■ **Description of the task**: Return the entries below verbatim. Pictures stay out.

[Material shown — start]

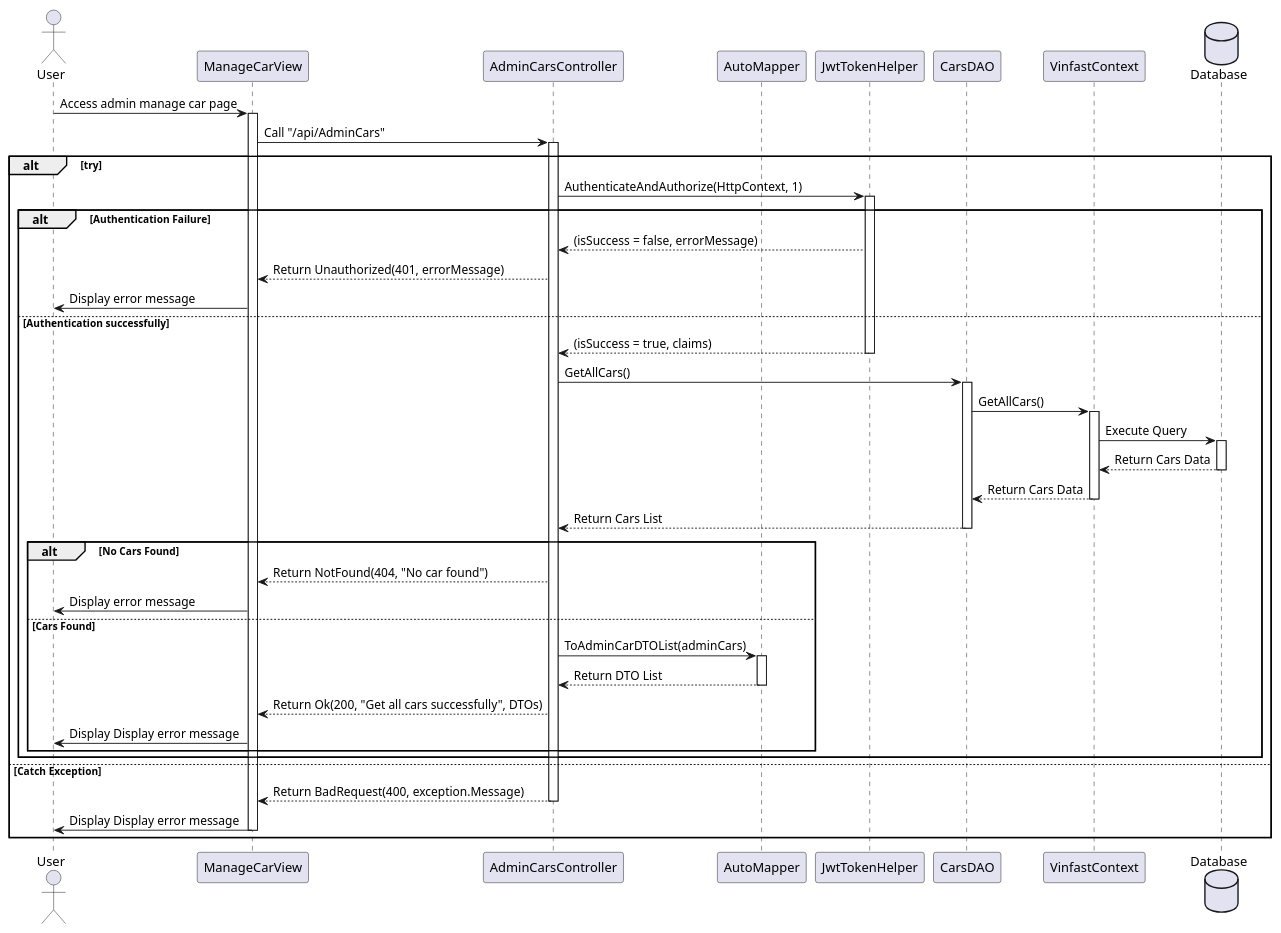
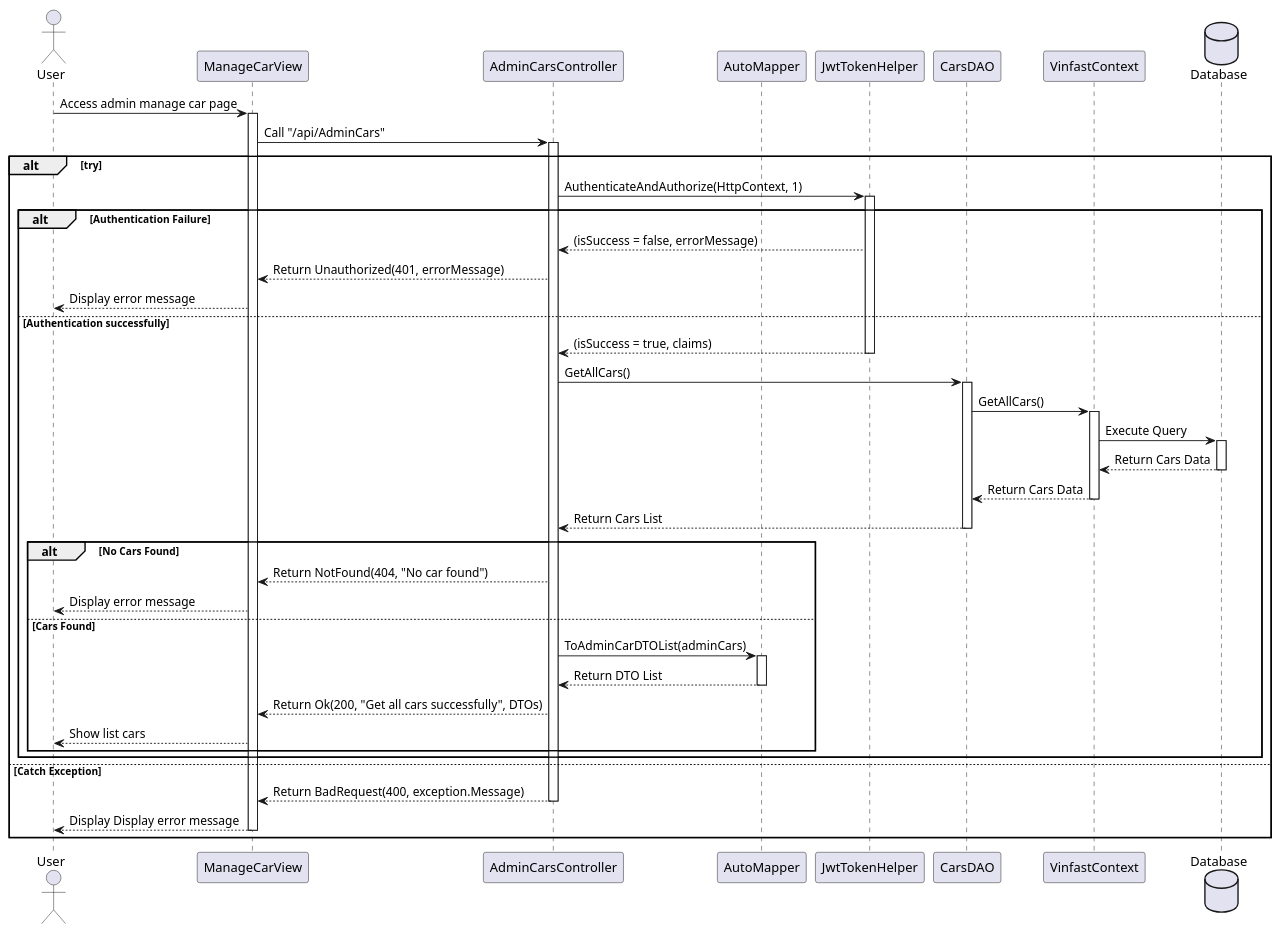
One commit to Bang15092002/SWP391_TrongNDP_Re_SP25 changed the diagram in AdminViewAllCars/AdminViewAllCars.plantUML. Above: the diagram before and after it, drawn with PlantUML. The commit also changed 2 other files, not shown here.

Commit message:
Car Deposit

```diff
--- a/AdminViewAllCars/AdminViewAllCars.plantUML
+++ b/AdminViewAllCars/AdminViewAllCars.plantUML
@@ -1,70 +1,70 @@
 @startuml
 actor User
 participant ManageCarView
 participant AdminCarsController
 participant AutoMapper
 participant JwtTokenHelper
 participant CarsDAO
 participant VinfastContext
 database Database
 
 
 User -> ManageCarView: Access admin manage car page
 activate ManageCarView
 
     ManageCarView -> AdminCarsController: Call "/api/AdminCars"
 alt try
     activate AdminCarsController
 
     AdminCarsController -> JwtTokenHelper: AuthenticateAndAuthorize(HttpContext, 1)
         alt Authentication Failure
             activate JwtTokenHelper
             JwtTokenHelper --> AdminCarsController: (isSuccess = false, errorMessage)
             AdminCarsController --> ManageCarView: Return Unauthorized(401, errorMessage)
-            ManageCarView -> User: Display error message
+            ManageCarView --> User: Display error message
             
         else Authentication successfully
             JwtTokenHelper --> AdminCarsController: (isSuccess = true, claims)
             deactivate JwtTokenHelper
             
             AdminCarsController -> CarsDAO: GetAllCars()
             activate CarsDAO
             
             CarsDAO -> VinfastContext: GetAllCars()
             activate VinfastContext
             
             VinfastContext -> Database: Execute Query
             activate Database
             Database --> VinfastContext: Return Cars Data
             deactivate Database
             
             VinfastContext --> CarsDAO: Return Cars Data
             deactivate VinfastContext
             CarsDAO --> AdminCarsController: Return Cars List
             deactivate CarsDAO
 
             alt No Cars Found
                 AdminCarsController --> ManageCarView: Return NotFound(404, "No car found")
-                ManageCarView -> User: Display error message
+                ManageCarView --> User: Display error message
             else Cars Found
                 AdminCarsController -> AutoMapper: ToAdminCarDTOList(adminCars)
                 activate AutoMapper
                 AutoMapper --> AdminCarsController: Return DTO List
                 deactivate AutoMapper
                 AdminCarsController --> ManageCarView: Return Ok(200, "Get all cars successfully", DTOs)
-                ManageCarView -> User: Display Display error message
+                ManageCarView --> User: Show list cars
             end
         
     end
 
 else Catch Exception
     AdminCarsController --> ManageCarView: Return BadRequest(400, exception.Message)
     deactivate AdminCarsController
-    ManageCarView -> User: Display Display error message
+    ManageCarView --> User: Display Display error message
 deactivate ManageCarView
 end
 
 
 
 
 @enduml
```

[Material shown — finish]

■ **Result**:
One commit to Bang15092002/SWP391_TrongNDP_Re_SP25 changed the diagram in AdminViewAllCars/AdminViewAllCars.plantUML. Above: the diagram before and after it, drawn with PlantUML. The commit also changed 2 other files, not shown here.

Commit message:
Car Deposit

```diff
--- a/AdminViewAllCars/AdminViewAllCars.plantUML
+++ b/AdminViewAllCars/AdminViewAllCars.plantUML
@@ -1,70 +1,70 @@
 @startuml
 actor User
 participant ManageCarView
 participant AdminCarsController
 participant AutoMapper
 participant JwtTokenHelper
 participant CarsDAO
 participant VinfastContext
 database Database
 
 
 User -> ManageCarView: Access admin manage car page
 activate ManageCarView
 
     ManageCarView -> AdminCarsController: Call "/api/AdminCars"
 alt try
     activate AdminCarsController
 
     AdminCarsController -> JwtTokenHelper: AuthenticateAndAuthorize(HttpContext, 1)
         alt Authentication Failure
             activate JwtTokenHelper
             JwtTokenHelper --> AdminCarsController: (isSuccess = false, errorMessage)
             AdminCarsController --> ManageCarView: Return Unauthorized(401, errorMessage)
-            ManageCarView -> User: Display error message
+            ManageCarView --> User: Display error message
             
         else Authentication successfully
             JwtTokenHelper --> AdminCarsController: (isSuccess = true, claims)
             deactivate JwtTokenHelper
             
             AdminCarsController -> CarsDAO: GetAllCars()
             activate CarsDAO
             
             CarsDAO -> VinfastContext: GetAllCars()
             activate VinfastContext
             
             VinfastContext -> Database: Execute Query
             activate Database
             Database --> VinfastContext: Return Cars Data
             deactivate Database
             
             VinfastContext --> CarsDAO: Return Cars Data
             deactivate VinfastContext
             CarsDAO --> AdminCarsController: Return Cars List
             deactivate CarsDAO
 
             alt No Cars Found
                 AdminCarsController --> ManageCarView: Return NotFound(404, "No car found")
-                ManageCarView -> User: Display error message
+                ManageCarView --> User: Display error message
             else Cars Found
                 AdminCarsController -> AutoMapper: ToAdminCarDTOList(adminCars)
                 activate AutoMapper
                 AutoMapper --> AdminCarsController: Return DTO List
                 deactivate AutoMapper
                 AdminCarsController --> ManageCarView: Return Ok(200, "Get all cars successfully", DTOs)
-                ManageCarView -> User: Display Display error message
+                ManageCarView --> User: Show list cars
             end
         
     end
 
 else Catch Exception
     AdminCarsController --> ManageCarView: Return BadRequest(400, exception.Message)
     deactivate AdminCarsController
-    ManageCarView -> User: Display Display error message
+    ManageCarView --> User: Display Display error message
 deactivate ManageCarView
 end
 
 
 
 
 @enduml
```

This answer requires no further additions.